# [Directions]
Looking at the listing below, give the number of lines in which the string "Taxa" appears, and add nothing else.
┄┄┄┄┄┄
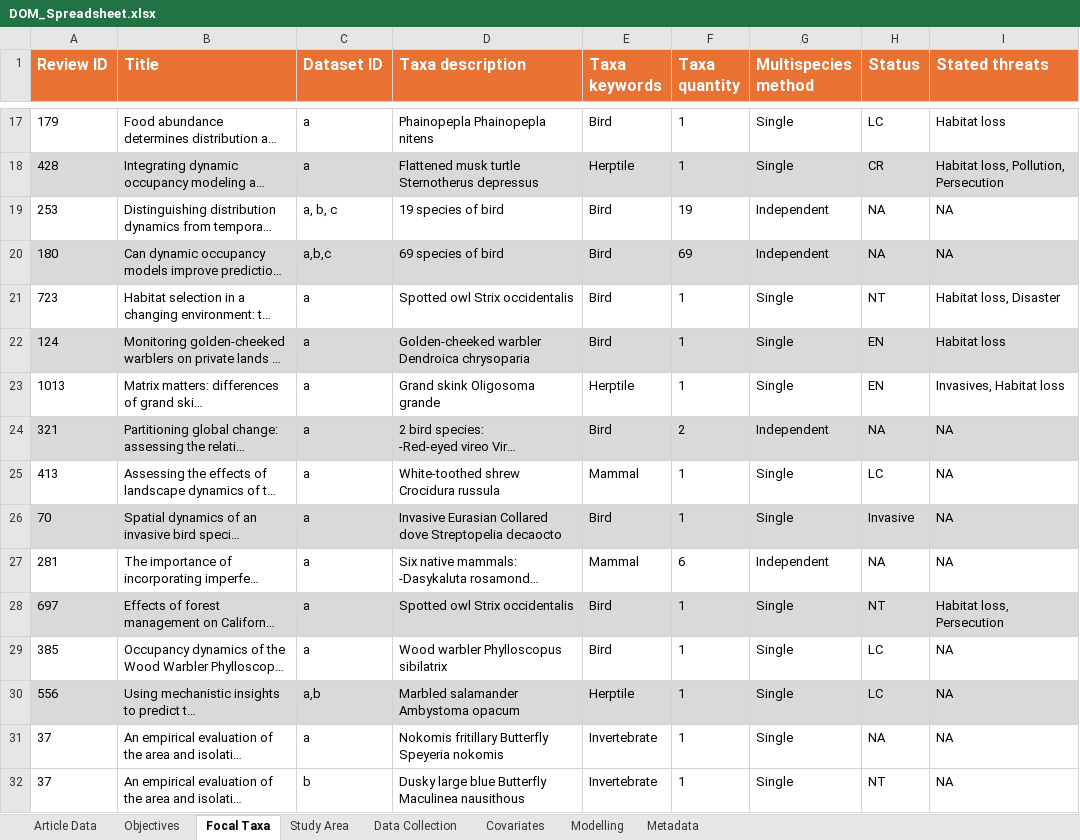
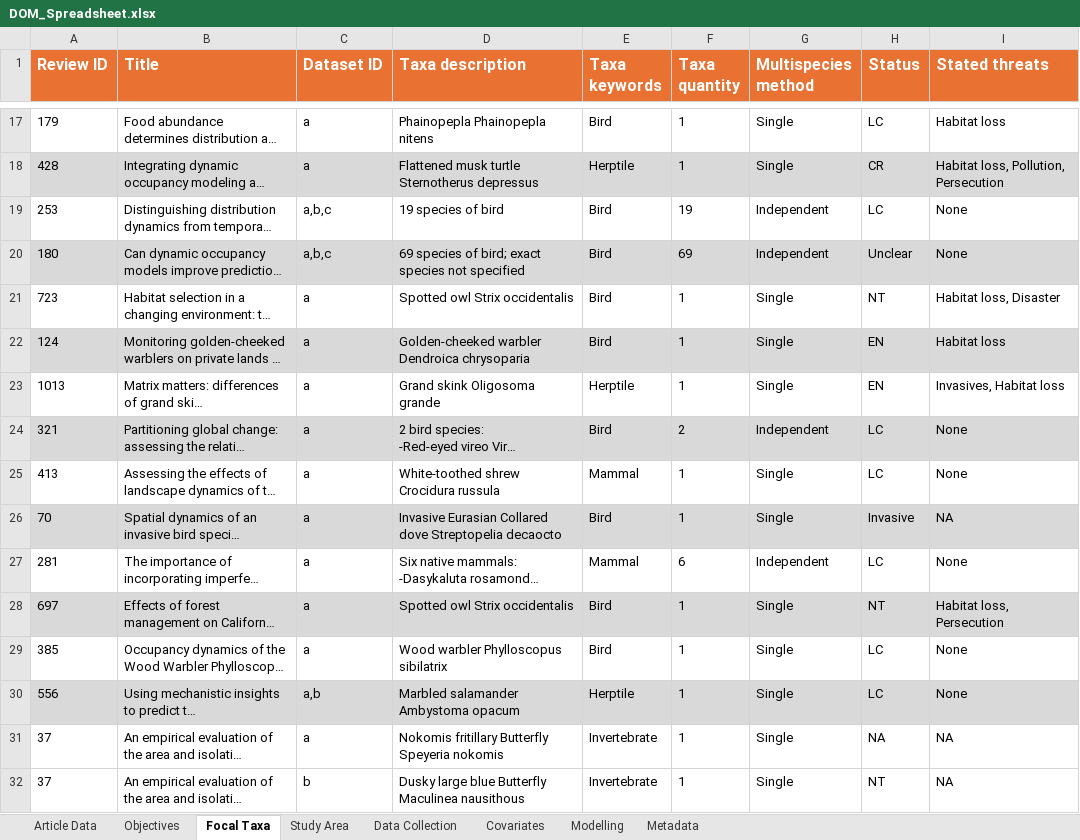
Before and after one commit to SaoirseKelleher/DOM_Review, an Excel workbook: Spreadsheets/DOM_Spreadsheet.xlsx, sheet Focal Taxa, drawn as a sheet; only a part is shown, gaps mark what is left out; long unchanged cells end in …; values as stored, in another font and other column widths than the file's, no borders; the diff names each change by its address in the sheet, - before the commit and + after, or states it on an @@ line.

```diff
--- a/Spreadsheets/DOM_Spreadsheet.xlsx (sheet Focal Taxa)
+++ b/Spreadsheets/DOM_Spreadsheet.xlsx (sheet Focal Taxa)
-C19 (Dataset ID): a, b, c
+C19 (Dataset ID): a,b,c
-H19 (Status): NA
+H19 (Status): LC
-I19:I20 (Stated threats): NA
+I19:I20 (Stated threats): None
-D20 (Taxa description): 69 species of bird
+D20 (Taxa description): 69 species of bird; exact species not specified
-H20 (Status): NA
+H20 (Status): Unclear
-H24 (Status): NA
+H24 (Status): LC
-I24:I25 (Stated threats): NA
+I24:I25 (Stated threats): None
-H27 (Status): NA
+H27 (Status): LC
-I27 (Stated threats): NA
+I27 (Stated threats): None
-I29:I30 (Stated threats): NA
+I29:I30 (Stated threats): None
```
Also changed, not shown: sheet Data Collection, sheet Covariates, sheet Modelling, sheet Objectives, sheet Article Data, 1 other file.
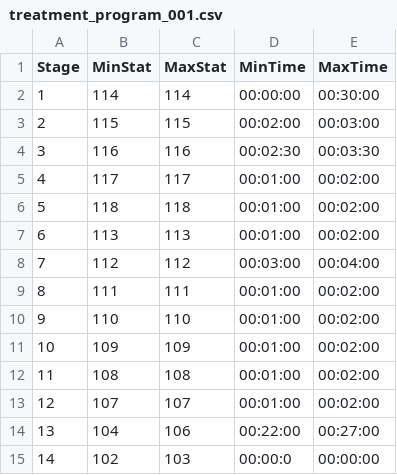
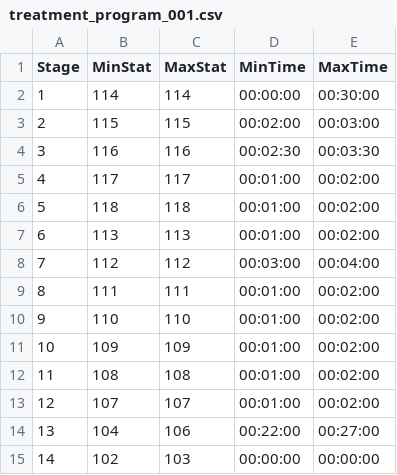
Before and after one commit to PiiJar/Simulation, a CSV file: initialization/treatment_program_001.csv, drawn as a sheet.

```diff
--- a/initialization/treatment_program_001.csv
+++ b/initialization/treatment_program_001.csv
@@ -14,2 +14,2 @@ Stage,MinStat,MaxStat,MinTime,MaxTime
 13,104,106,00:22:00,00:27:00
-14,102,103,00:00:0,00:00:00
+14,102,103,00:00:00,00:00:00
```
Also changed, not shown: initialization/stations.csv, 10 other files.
┄┄┄┄┄┄
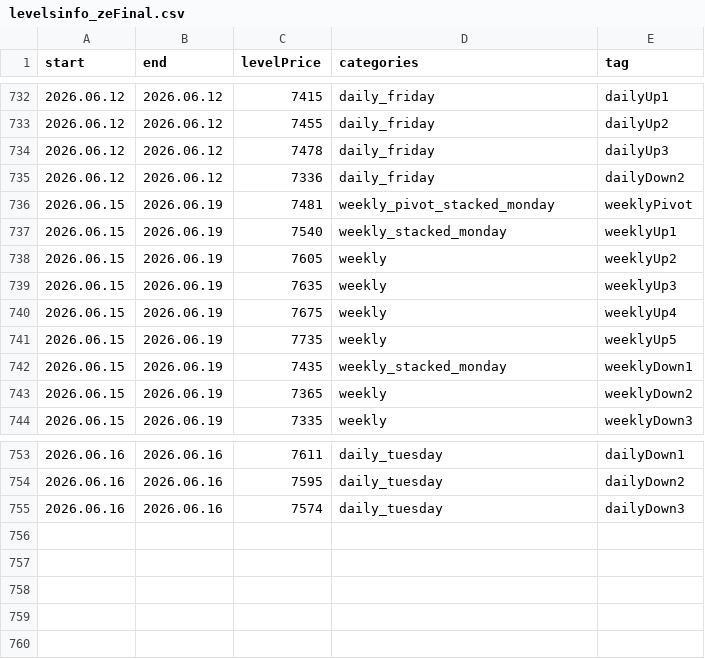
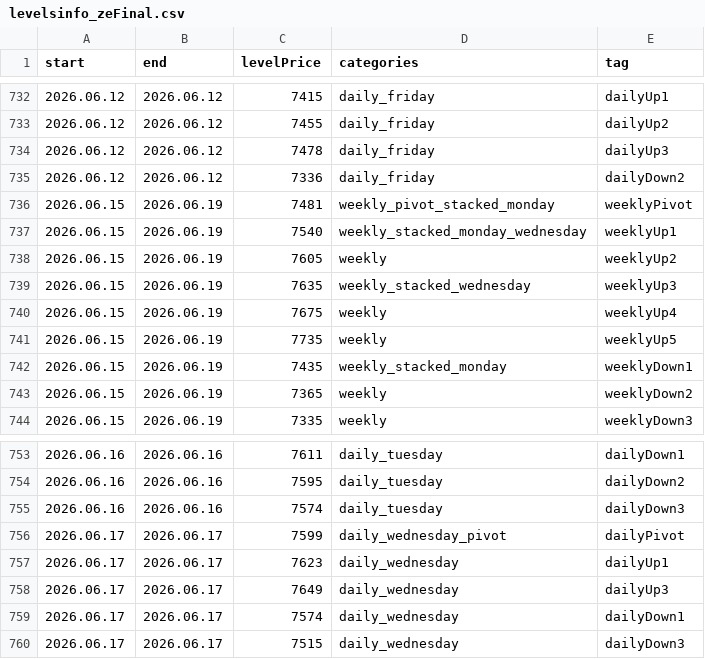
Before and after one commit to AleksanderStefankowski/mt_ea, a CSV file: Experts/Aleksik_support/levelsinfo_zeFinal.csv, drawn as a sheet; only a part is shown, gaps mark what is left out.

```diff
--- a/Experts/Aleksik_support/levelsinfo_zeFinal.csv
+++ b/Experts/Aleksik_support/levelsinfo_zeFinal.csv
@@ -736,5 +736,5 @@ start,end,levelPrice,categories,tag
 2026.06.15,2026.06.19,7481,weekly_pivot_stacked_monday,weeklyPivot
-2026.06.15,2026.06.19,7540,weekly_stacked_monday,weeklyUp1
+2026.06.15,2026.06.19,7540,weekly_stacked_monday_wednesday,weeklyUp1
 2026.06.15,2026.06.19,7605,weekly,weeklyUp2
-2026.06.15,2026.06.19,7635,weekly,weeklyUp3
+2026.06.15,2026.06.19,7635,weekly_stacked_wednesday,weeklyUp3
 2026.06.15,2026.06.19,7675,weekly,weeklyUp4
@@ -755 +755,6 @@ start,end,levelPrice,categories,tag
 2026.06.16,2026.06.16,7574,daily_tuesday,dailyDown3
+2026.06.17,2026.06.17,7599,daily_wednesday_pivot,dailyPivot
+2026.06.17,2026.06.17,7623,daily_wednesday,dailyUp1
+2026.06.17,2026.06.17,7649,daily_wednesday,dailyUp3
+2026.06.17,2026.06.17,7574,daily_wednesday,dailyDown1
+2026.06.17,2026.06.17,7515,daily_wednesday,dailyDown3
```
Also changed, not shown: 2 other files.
┄┄┄┄┄┄
# [Exercise result]
5